It’s not “breaking news” anymore, but there was an announcement last week of the discovery of mass graves of First Nations children who died at residential schools. It was coupled with an announcement of an independent inquiry called The International Human Rights Tribunal Into Genocide in Canada.
When we talk about the history of white-native relations in Canada (which we rarely do at all), mainstream Canadians have two pictures in their heads of the nature of the wrongs done to aboriginal peoples – the first is ancient history, the smallpox-infested blankets and the wars and the actual killing that the original European settlers perpetrated centuries ago. And that doesn’t really matter, because it was so long ago, and can’t we just forget already? Or, occasionally, we’ll talk about residential schools, in existence until the 1960s all over Canada, and into the 1970s in some places. If we’re talking about that, we’ll talk about sexual abuse, about lawsuits against the churches and government and what the settlements should be, about the death of languages and culture and the violence done in order to ensure assimilation. All of that is bad enough, and we’ll occasionally start to use words like “genocide” to describe the ways all of those actions were designed to erase peoples, history, difference, which will be questioned, because, after all, we’re not talking about actual murder.
Except that we are. We’re talking about recent murder, the murder of children whose families are still alive. We’re talking about children. Mainstream Canadians cannot handle the word “genocide”; there is a constant aversion to recognizing what we’re really talking about here. Like it doesn’t count because it’s continued over 500 years instead of being carried out in one sharp, punctuated burst of violence. As if the fact that we, white European settlers, never really sat down and wrote a manifesto that included the desire to exterminate all aboriginal peoples implies that there’s something questionable about the use of the term “genocide”. We’re quiet, calm, rational Canadians – we don’t talk about hate, so we can’t have hate crimes.
With respect to residential schools, people are still making the argument that “folks back then didn’t really know any better” – because when we’re talking about “folks”, we gloss right over having to think about the many, many people who actually did the violence, or the worst of it. We end up talking about how it’s somehow understandable for “folks” to have set policies that take children from their parents, that include the official goal of getting them to forget their native languages (including the use of beatings and threats to enforce that regulation) and learn proper, Christian teachings. They didn’t know any better at the time.

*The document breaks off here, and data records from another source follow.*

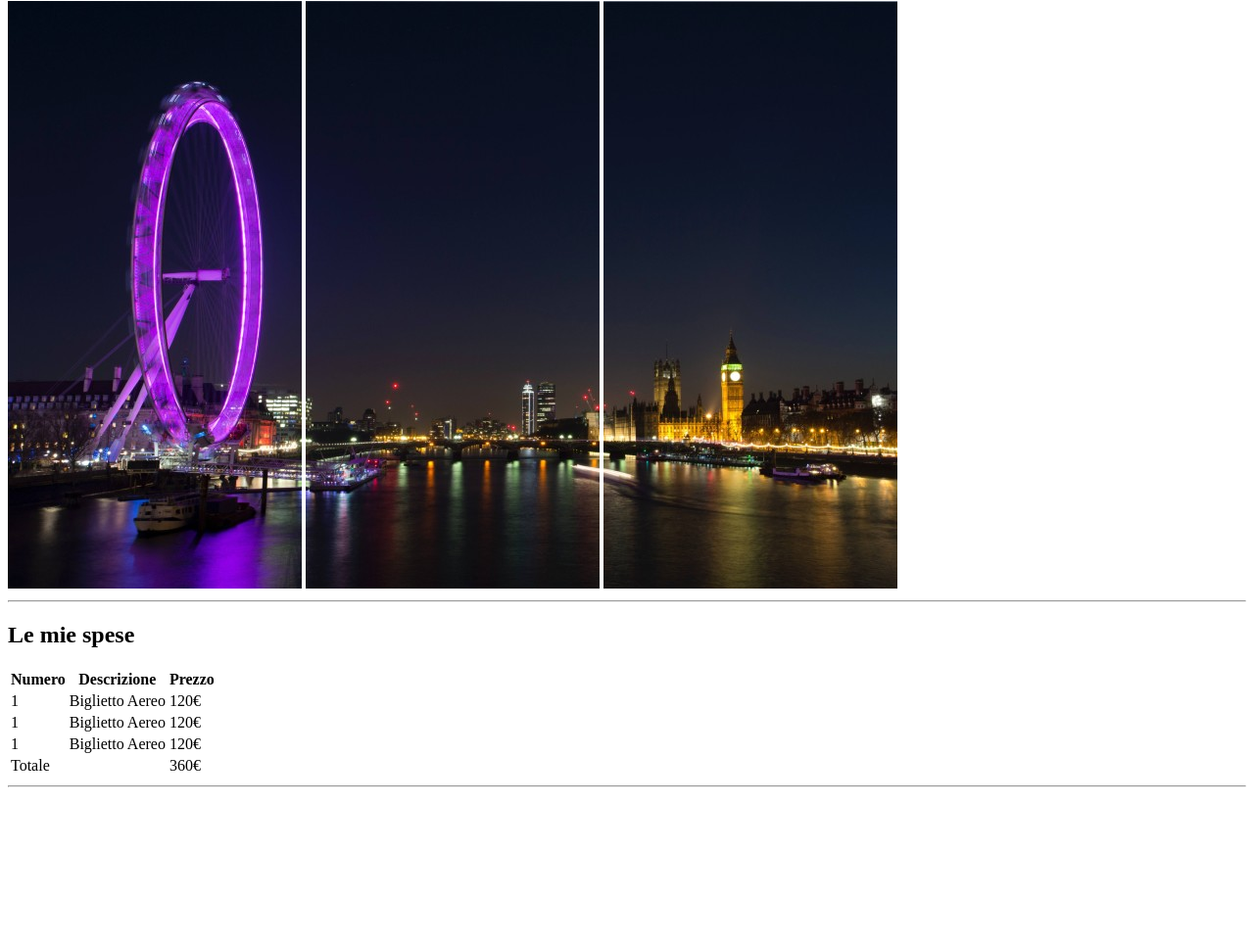
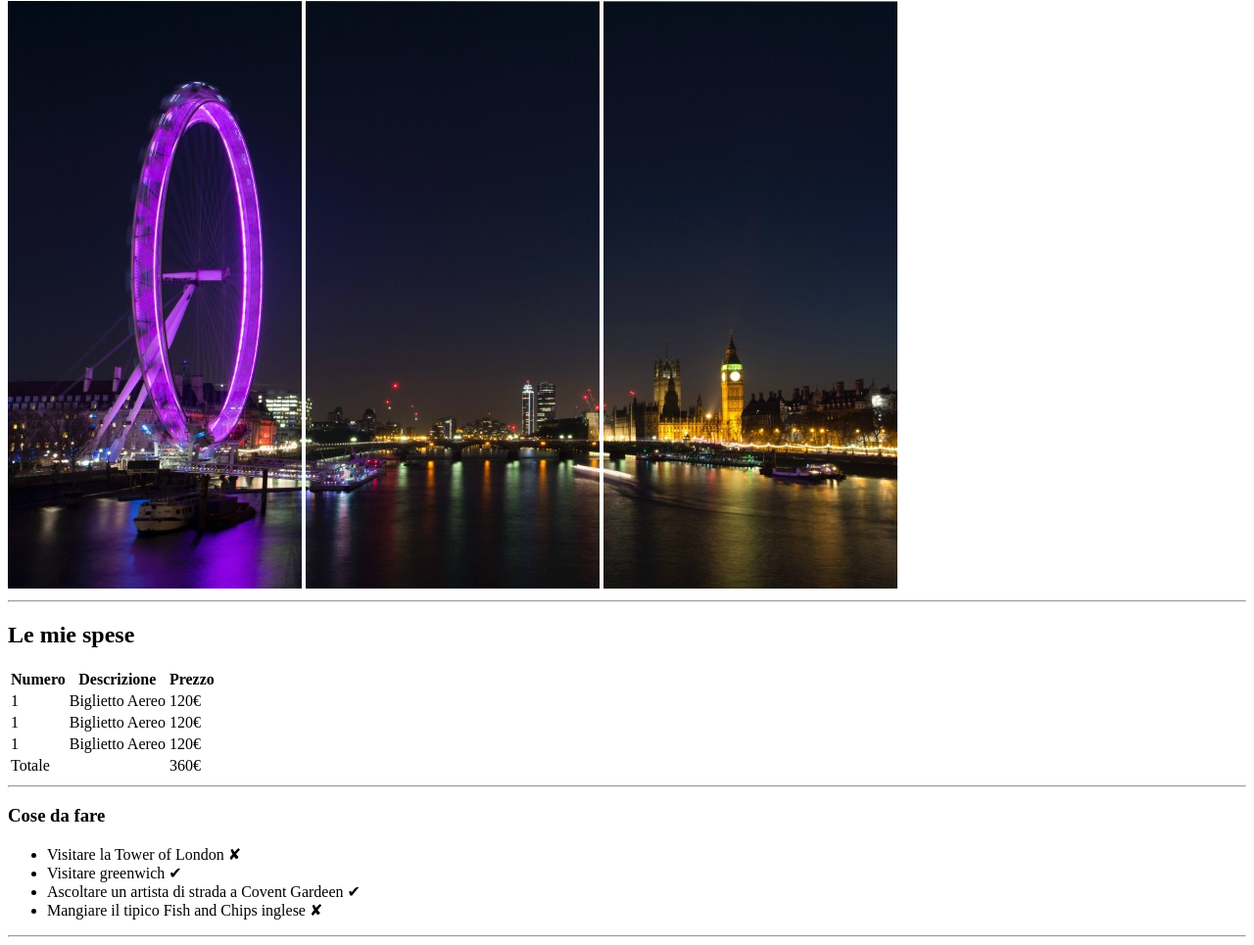
Before and after one commit to DaviCau/html-london-trip, a plain HTML site: page index.html in a window 1280 px wide. Shown: the part 79-1044 px from the top of the page at 98% size. Before the commit the page ends 891 px from the top, so only its background shows below. Drawn offline with Linux system fonts and the light colour scheme.

Commit message:
aggiunta lista cose da fare

```diff
--- a/index.html
+++ b/index.html
@@ -55,5 +55,18 @@
         </section>
         <!-- /Sezione spese -->
 
+        <!-- Cose da fare -->
+        <section>
+            <h3>Cose da fare</h3>
+            <ul>
+                <li>Visitare la Tower of London &#10008;</li>
+                <li>Visitare greenwich &#10004;</li>
+                <li>Ascoltare un artista di strada a Covent Gardeen &#10004;</li>
+                <li>Mangiare il tipico Fish and Chips inglese &#10008;</li>
+            </ul>
+            <hr>
+        </section>
+        <!-- /Cose da fare -->
+
     </body>
 </html>
```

What we’re essentially saying, when we say that, is that “they” didn’t know these children and their parents were people. Not for real. And if we won’t use the word genocide, then we’re still not admitting that, and current events, as per usual, get filtered through a distorted, rosy, sugary-sweet maple-syrup coloured lens.